▶ [Exercise description]
Only the lines that include "class" should be copied from the data below.

Structured diff data
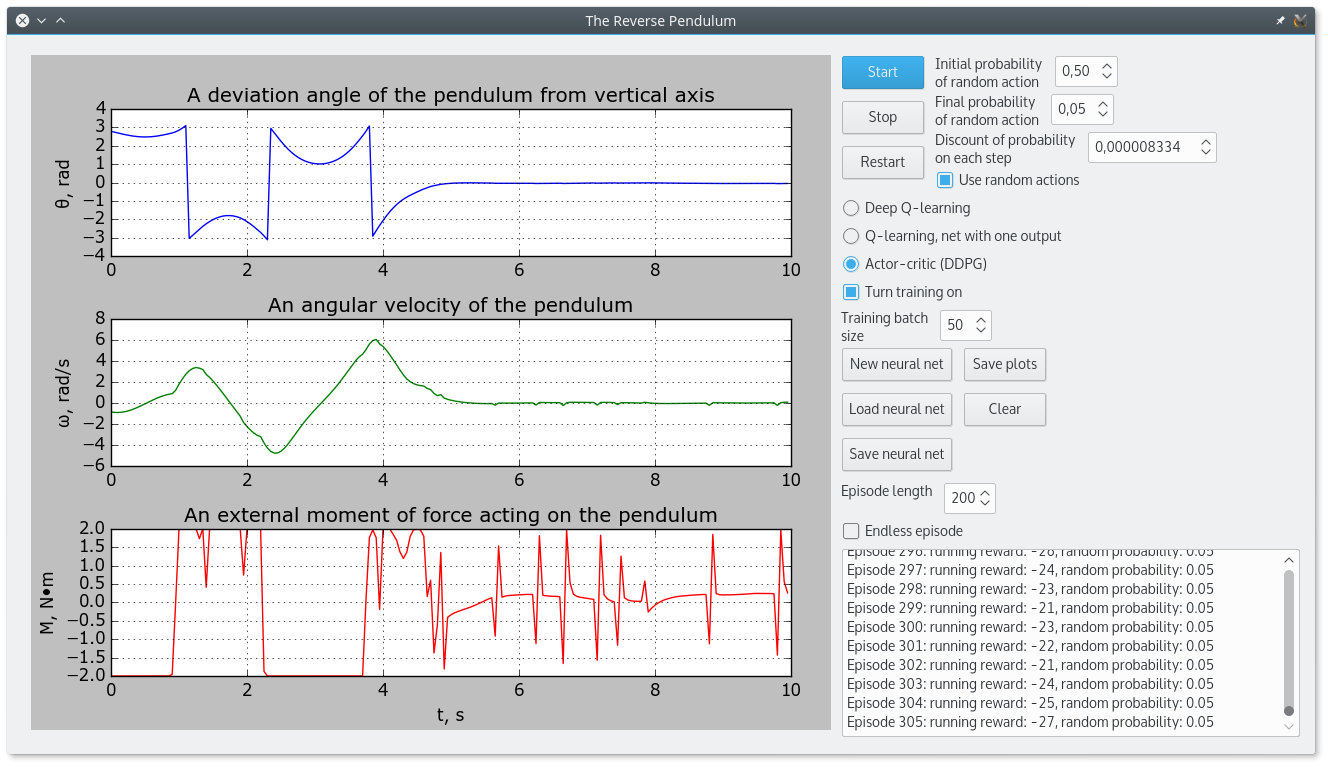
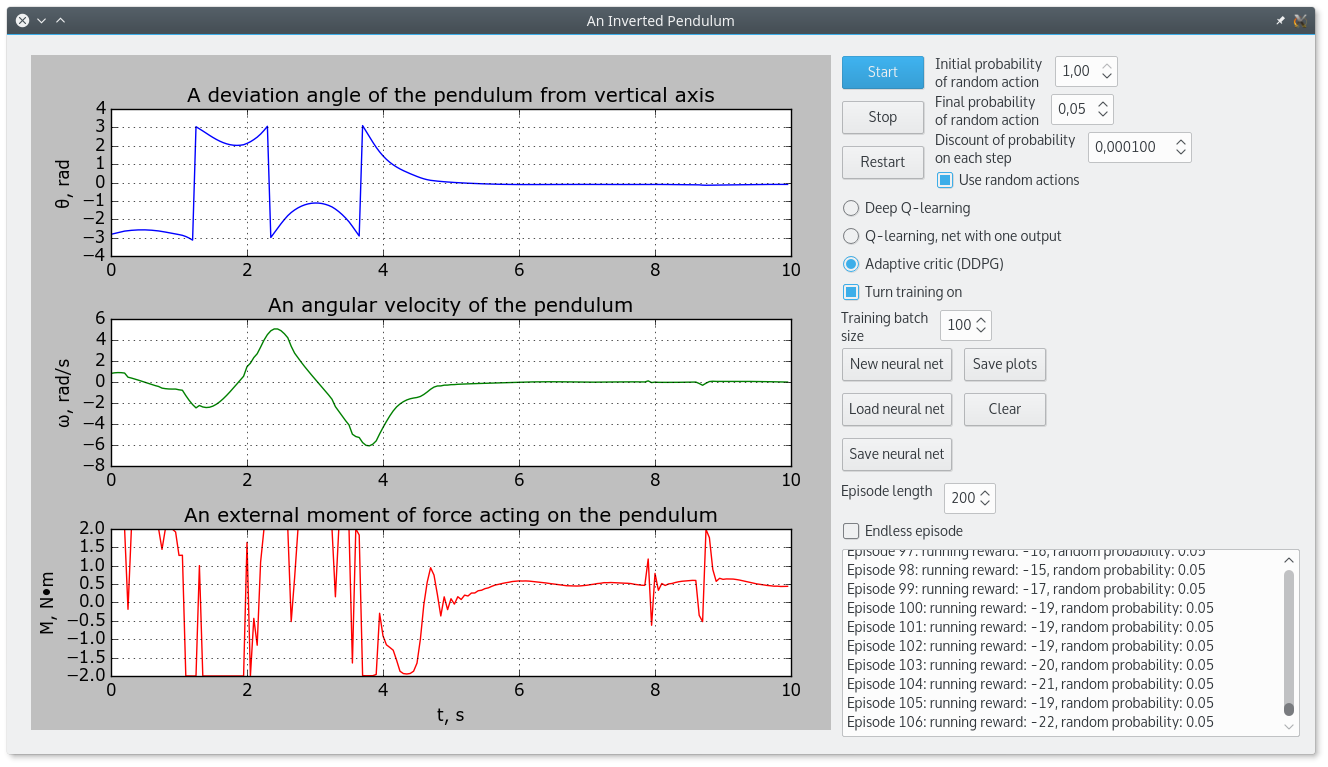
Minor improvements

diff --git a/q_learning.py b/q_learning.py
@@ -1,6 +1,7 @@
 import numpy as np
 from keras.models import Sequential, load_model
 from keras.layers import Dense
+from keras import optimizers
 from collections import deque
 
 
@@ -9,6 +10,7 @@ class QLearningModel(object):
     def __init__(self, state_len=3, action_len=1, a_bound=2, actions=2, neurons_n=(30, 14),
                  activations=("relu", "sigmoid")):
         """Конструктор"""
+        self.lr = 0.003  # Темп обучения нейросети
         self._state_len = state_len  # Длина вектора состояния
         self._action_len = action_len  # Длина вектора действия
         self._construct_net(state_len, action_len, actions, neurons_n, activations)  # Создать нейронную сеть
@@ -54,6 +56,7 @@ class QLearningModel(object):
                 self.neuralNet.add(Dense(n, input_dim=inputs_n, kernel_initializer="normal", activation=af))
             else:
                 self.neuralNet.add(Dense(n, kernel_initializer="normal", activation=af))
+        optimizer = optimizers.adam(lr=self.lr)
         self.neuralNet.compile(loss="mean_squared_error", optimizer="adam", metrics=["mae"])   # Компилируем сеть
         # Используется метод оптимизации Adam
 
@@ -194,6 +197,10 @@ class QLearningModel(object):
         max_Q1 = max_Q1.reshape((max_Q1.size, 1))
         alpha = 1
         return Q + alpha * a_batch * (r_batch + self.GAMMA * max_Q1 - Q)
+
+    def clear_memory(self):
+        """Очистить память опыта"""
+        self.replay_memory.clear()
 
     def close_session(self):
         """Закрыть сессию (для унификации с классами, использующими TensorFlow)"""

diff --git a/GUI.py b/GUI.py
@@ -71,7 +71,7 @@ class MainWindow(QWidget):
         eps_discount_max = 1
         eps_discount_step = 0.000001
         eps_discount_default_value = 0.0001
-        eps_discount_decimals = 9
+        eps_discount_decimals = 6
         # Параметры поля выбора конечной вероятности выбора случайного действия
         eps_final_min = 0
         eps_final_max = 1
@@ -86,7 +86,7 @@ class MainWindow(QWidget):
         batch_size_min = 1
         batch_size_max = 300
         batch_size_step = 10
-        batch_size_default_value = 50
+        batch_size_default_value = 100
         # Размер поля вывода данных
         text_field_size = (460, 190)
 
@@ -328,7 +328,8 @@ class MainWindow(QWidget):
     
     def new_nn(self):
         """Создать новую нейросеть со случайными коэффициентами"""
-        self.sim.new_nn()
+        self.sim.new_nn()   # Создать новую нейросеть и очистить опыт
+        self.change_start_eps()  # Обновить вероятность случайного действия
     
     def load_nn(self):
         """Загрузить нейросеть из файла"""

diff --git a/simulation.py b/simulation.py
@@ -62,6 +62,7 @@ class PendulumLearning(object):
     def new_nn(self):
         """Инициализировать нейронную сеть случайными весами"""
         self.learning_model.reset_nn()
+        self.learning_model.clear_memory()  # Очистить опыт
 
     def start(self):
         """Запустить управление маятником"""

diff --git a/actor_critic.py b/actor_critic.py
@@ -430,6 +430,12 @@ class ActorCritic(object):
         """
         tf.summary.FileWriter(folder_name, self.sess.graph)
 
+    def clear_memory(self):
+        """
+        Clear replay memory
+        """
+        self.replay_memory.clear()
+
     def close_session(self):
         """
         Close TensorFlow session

==

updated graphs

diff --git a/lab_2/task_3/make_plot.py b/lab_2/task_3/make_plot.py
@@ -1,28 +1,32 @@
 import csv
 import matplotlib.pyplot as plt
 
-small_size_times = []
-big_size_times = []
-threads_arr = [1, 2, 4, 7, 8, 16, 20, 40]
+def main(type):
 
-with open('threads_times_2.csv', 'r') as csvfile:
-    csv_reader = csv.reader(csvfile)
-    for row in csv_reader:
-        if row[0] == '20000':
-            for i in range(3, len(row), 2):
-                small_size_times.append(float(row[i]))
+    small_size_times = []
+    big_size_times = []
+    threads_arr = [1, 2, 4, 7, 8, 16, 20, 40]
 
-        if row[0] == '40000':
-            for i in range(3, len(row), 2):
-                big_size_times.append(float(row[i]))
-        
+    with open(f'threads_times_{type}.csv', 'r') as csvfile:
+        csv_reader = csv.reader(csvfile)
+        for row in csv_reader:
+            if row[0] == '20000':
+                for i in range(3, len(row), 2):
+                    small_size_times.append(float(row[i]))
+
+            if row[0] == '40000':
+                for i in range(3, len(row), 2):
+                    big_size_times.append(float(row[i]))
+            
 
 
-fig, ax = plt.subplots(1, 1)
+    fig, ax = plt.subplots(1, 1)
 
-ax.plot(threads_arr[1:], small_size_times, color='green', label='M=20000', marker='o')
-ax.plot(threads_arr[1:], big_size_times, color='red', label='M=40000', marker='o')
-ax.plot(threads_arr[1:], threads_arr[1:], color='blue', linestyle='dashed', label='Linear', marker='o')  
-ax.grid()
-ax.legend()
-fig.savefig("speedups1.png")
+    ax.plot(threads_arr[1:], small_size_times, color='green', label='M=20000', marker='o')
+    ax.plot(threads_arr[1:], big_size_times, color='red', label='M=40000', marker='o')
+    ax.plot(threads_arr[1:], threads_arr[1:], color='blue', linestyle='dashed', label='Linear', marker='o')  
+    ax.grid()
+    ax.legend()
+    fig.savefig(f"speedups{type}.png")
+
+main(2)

▶ [Exercise result]
@@ -9,6 +10,7 @@ class QLearningModel(object):
@@ -54,6 +56,7 @@ class QLearningModel(object):
@@ -194,6 +197,10 @@ class QLearningModel(object):
@@ -71,7 +71,7 @@ class MainWindow(QWidget):
@@ -86,7 +86,7 @@ class MainWindow(QWidget):
@@ -328,7 +328,8 @@ class MainWindow(QWidget):
@@ -62,6 +62,7 @@ class PendulumLearning(object):
@@ -430,6 +430,12 @@ class ActorCritic(object):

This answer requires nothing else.